▸ ACTIVITY: Please return each record below exactly, with nothing left out.

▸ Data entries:

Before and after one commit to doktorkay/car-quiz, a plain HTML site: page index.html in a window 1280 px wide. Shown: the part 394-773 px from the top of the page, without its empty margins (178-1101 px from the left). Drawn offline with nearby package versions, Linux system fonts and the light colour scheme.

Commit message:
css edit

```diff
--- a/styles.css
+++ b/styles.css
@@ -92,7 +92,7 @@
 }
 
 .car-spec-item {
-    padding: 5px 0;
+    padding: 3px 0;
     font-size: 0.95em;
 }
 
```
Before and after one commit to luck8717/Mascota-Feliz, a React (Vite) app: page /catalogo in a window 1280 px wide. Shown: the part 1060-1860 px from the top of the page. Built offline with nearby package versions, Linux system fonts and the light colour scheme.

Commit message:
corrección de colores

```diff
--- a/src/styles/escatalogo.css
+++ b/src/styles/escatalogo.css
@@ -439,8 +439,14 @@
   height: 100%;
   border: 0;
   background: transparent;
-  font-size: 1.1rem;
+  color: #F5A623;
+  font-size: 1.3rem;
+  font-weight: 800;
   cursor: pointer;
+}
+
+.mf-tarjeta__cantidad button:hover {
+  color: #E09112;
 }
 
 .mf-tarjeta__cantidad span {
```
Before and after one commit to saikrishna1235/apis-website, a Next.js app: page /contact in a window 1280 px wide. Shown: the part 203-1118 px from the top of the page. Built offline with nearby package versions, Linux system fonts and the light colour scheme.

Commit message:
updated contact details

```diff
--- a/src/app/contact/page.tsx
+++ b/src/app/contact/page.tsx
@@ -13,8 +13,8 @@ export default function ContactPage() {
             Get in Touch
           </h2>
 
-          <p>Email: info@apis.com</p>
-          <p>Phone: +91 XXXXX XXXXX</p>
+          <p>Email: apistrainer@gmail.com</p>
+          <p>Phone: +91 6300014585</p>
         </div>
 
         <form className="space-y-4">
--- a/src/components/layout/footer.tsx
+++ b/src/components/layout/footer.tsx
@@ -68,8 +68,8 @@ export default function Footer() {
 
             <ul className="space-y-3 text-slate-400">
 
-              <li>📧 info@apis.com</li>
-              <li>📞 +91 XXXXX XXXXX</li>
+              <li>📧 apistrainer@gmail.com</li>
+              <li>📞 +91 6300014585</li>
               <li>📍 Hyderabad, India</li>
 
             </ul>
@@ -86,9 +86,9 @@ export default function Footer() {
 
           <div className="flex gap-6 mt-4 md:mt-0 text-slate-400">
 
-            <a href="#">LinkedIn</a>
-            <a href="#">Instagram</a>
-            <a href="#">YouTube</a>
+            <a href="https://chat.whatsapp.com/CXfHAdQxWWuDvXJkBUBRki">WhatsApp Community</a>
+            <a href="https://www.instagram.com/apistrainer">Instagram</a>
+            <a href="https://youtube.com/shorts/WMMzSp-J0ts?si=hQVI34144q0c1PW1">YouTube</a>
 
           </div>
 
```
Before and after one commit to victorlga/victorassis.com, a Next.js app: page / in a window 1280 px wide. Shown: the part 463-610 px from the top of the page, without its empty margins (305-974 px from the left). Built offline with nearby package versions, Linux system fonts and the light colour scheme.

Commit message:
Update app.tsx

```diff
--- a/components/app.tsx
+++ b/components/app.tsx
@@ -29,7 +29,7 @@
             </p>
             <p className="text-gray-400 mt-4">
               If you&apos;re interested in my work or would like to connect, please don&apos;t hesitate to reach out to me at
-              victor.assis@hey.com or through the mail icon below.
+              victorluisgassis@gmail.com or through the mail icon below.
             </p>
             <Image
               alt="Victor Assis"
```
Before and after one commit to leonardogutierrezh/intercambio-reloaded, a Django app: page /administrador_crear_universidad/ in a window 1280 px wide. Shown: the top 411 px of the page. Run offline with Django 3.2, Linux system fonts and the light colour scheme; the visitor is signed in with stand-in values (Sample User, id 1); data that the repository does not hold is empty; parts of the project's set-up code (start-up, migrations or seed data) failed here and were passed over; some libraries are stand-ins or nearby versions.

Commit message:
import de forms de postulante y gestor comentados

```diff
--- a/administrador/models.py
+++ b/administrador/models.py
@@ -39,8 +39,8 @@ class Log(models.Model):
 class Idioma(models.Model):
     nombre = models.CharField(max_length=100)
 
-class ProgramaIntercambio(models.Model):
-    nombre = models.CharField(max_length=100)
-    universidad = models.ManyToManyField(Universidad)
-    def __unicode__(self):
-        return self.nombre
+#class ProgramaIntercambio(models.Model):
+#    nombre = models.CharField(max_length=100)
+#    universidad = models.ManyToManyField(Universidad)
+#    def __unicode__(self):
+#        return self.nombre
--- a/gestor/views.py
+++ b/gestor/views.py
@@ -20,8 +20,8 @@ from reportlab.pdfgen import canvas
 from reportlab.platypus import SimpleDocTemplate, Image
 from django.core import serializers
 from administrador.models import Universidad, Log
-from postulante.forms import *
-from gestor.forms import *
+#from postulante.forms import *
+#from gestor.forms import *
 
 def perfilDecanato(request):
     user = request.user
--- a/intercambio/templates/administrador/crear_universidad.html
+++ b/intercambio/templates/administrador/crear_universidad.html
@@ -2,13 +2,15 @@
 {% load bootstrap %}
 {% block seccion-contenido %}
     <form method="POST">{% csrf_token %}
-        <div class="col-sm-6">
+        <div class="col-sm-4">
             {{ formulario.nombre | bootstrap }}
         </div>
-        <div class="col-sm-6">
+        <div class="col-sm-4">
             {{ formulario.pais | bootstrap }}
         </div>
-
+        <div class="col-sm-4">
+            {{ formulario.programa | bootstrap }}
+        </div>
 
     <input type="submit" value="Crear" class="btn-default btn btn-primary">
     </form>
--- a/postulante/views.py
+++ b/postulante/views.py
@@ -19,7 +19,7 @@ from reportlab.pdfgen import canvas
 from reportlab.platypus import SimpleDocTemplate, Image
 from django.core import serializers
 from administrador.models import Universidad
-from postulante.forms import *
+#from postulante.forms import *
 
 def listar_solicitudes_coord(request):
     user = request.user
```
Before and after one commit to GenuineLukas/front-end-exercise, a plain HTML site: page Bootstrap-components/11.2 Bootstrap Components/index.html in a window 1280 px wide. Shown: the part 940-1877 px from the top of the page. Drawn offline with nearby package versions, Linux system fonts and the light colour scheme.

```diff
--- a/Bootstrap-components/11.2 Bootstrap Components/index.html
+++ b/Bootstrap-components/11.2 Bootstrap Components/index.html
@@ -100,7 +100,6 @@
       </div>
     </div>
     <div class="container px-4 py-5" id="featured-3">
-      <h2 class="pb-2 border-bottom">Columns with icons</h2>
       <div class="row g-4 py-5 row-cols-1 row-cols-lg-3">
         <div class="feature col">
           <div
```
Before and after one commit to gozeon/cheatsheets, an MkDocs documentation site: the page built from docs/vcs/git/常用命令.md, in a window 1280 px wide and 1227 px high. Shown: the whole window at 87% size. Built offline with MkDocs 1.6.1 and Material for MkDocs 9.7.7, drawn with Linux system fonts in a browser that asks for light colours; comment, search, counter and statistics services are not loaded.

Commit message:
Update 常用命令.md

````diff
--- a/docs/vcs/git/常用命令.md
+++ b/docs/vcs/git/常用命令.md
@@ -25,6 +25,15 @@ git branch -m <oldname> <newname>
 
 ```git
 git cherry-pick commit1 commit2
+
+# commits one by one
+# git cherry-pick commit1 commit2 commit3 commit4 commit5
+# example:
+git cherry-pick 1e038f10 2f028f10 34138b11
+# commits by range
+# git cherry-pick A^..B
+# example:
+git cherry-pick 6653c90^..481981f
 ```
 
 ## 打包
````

▸ RESPONSE AREA:
Before and after one commit to doktorkay/car-quiz, a plain HTML site: page index.html in a window 1280 px wide. Shown: the part 394-773 px from the top of the page, without its empty margins (178-1101 px from the left). Drawn offline with nearby package versions, Linux system fonts and the light colour scheme.

Commit message:
css edit

```diff
--- a/styles.css
+++ b/styles.css
@@ -92,7 +92,7 @@
 }
 
 .car-spec-item {
-    padding: 5px 0;
+    padding: 3px 0;
     font-size: 0.95em;
 }
 
```
Before and after one commit to luck8717/Mascota-Feliz, a React (Vite) app: page /catalogo in a window 1280 px wide. Shown: the part 1060-1860 px from the top of the page. Built offline with nearby package versions, Linux system fonts and the light colour scheme.

Commit message:
corrección de colores

```diff
--- a/src/styles/escatalogo.css
+++ b/src/styles/escatalogo.css
@@ -439,8 +439,14 @@
   height: 100%;
   border: 0;
   background: transparent;
-  font-size: 1.1rem;
+  color: #F5A623;
+  font-size: 1.3rem;
+  font-weight: 800;
   cursor: pointer;
+}
+
+.mf-tarjeta__cantidad button:hover {
+  color: #E09112;
 }
 
 .mf-tarjeta__cantidad span {
```
Before and after one commit to saikrishna1235/apis-website, a Next.js app: page /contact in a window 1280 px wide. Shown: the part 203-1118 px from the top of the page. Built offline with nearby package versions, Linux system fonts and the light colour scheme.

Commit message:
updated contact details

```diff
--- a/src/app/contact/page.tsx
+++ b/src/app/contact/page.tsx
@@ -13,8 +13,8 @@ export default function ContactPage() {
             Get in Touch
           </h2>
 
-          <p>Email: info@apis.com</p>
-          <p>Phone: +91 XXXXX XXXXX</p>
+          <p>Email: apistrainer@gmail.com</p>
+          <p>Phone: +91 6300014585</p>
         </div>
 
         <form className="space-y-4">
--- a/src/components/layout/footer.tsx
+++ b/src/components/layout/footer.tsx
@@ -68,8 +68,8 @@ export default function Footer() {
 
             <ul className="space-y-3 text-slate-400">
 
-              <li>📧 info@apis.com</li>
-              <li>📞 +91 XXXXX XXXXX</li>
+              <li>📧 apistrainer@gmail.com</li>
+              <li>📞 +91 6300014585</li>
               <li>📍 Hyderabad, India</li>
 
             </ul>
@@ -86,9 +86,9 @@ export default function Footer() {
 
           <div className="flex gap-6 mt-4 md:mt-0 text-slate-400">
 
-            <a href="#">LinkedIn</a>
-            <a href="#">Instagram</a>
-            <a href="#">YouTube</a>
+            <a href="https://chat.whatsapp.com/CXfHAdQxWWuDvXJkBUBRki">WhatsApp Community</a>
+            <a href="https://www.instagram.com/apistrainer">Instagram</a>
+            <a href="https://youtube.com/shorts/WMMzSp-J0ts?si=hQVI34144q0c1PW1">YouTube</a>
 
           </div>
 
```
Before and after one commit to victorlga/victorassis.com, a Next.js app: page / in a window 1280 px wide. Shown: the part 463-610 px from the top of the page, without its empty margins (305-974 px from the left). Built offline with nearby package versions, Linux system fonts and the light colour scheme.

Commit message:
Update app.tsx

```diff
--- a/components/app.tsx
+++ b/components/app.tsx
@@ -29,7 +29,7 @@
             </p>
             <p className="text-gray-400 mt-4">
               If you&apos;re interested in my work or would like to connect, please don&apos;t hesitate to reach out to me at
-              victor.assis@hey.com or through the mail icon below.
+              victorluisgassis@gmail.com or through the mail icon below.
             </p>
             <Image
               alt="Victor Assis"
```
Before and after one commit to leonardogutierrezh/intercambio-reloaded, a Django app: page /administrador_crear_universidad/ in a window 1280 px wide. Shown: the top 411 px of the page. Run offline with Django 3.2, Linux system fonts and the light colour scheme; the visitor is signed in with stand-in values (Sample User, id 1); data that the repository does not hold is empty; parts of the project's set-up code (start-up, migrations or seed data) failed here and were passed over; some libraries are stand-ins or nearby versions.

Commit message:
import de forms de postulante y gestor comentados

```diff
--- a/administrador/models.py
+++ b/administrador/models.py
@@ -39,8 +39,8 @@ class Log(models.Model):
 class Idioma(models.Model):
     nombre = models.CharField(max_length=100)
 
-class ProgramaIntercambio(models.Model):
-    nombre = models.CharField(max_length=100)
-    universidad = models.ManyToManyField(Universidad)
-    def __unicode__(self):
-        return self.nombre
+#class ProgramaIntercambio(models.Model):
+#    nombre = models.CharField(max_length=100)
+#    universidad = models.ManyToManyField(Universidad)
+#    def __unicode__(self):
+#        return self.nombre
--- a/gestor/views.py
+++ b/gestor/views.py
@@ -20,8 +20,8 @@ from reportlab.pdfgen import canvas
 from reportlab.platypus import SimpleDocTemplate, Image
 from django.core import serializers
 from administrador.models import Universidad, Log
-from postulante.forms import *
-from gestor.forms import *
+#from postulante.forms import *
+#from gestor.forms import *
 
 def perfilDecanato(request):
     user = request.user
--- a/intercambio/templates/administrador/crear_universidad.html
+++ b/intercambio/templates/administrador/crear_universidad.html
@@ -2,13 +2,15 @@
 {% load bootstrap %}
 {% block seccion-contenido %}
     <form method="POST">{% csrf_token %}
-        <div class="col-sm-6">
+        <div class="col-sm-4">
             {{ formulario.nombre | bootstrap }}
         </div>
-        <div class="col-sm-6">
+        <div class="col-sm-4">
             {{ formulario.pais | bootstrap }}
         </div>
-
+        <div class="col-sm-4">
+            {{ formulario.programa | bootstrap }}
+        </div>
 
     <input type="submit" value="Crear" class="btn-default btn btn-primary">
     </form>
--- a/postulante/views.py
+++ b/postulante/views.py
@@ -19,7 +19,7 @@ from reportlab.pdfgen import canvas
 from reportlab.platypus import SimpleDocTemplate, Image
 from django.core import serializers
 from administrador.models import Universidad
-from postulante.forms import *
+#from postulante.forms import *
 
 def listar_solicitudes_coord(request):
     user = request.user
```
Before and after one commit to GenuineLukas/front-end-exercise, a plain HTML site: page Bootstrap-components/11.2 Bootstrap Components/index.html in a window 1280 px wide. Shown: the part 940-1877 px from the top of the page. Drawn offline with nearby package versions, Linux system fonts and the light colour scheme.

```diff
--- a/Bootstrap-components/11.2 Bootstrap Components/index.html
+++ b/Bootstrap-components/11.2 Bootstrap Components/index.html
@@ -100,7 +100,6 @@
       </div>
     </div>
     <div class="container px-4 py-5" id="featured-3">
-      <h2 class="pb-2 border-bottom">Columns with icons</h2>
       <div class="row g-4 py-5 row-cols-1 row-cols-lg-3">
         <div class="feature col">
           <div
```
Before and after one commit to gozeon/cheatsheets, an MkDocs documentation site: the page built from docs/vcs/git/常用命令.md, in a window 1280 px wide and 1227 px high. Shown: the whole window at 87% size. Built offline with MkDocs 1.6.1 and Material for MkDocs 9.7.7, drawn with Linux system fonts in a browser that asks for light colours; comment, search, counter and statistics services are not loaded.

Commit message:
Update 常用命令.md

````diff
--- a/docs/vcs/git/常用命令.md
+++ b/docs/vcs/git/常用命令.md
@@ -25,6 +25,15 @@ git branch -m <oldname> <newname>
 
 ```git
 git cherry-pick commit1 commit2
+
+# commits one by one
+# git cherry-pick commit1 commit2 commit3 commit4 commit5
+# example:
+git cherry-pick 1e038f10 2f028f10 34138b11
+# commits by range
+# git cherry-pick A^..B
+# example:
+git cherry-pick 6653c90^..481981f
 ```
 
 ## 打包
````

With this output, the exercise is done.